◆ What you should do:
With every picture left out, restate the listing below exactly as written.

◆ Input for this task:
• • • •

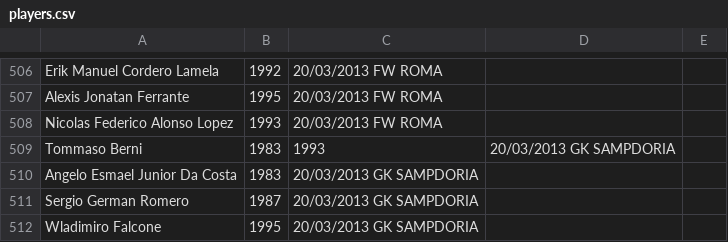
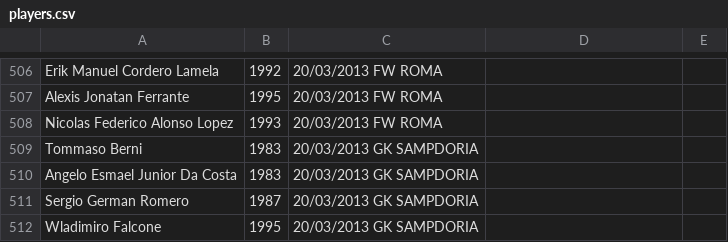
Before and after one commit to rfocardi/data, a CSV file: players.csv, drawn as a sheet; only a part is shown, gaps mark what is left out.

Commit message:
fix

```diff
--- a/players.csv
+++ b/players.csv
@@ -508,3 +508,3 @@ Alexis Jonatan Ferrante;1995;20/03/2013 FW ROMA
 Nicolas Federico Alonso Lopez;1993;20/03/2013 FW ROMA
-Tommaso Berni;1983;1993;20/03/2013 GK SAMPDORIA
+Tommaso Berni;1983;20/03/2013 GK SAMPDORIA
 Angelo Esmael Junior Da Costa;1983;20/03/2013 GK SAMPDORIA
```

• • • •

◆ Task output:
Before and after one commit to rfocardi/data, a CSV file: players.csv, drawn as a sheet; only a part is shown, gaps mark what is left out.

Commit message:
fix

```diff
--- a/players.csv
+++ b/players.csv
@@ -508,3 +508,3 @@ Alexis Jonatan Ferrante;1995;20/03/2013 FW ROMA
 Nicolas Federico Alonso Lopez;1993;20/03/2013 FW ROMA
-Tommaso Berni;1983;1993;20/03/2013 GK SAMPDORIA
+Tommaso Berni;1983;20/03/2013 GK SAMPDORIA
 Angelo Esmael Junior Da Costa;1983;20/03/2013 GK SAMPDORIA
```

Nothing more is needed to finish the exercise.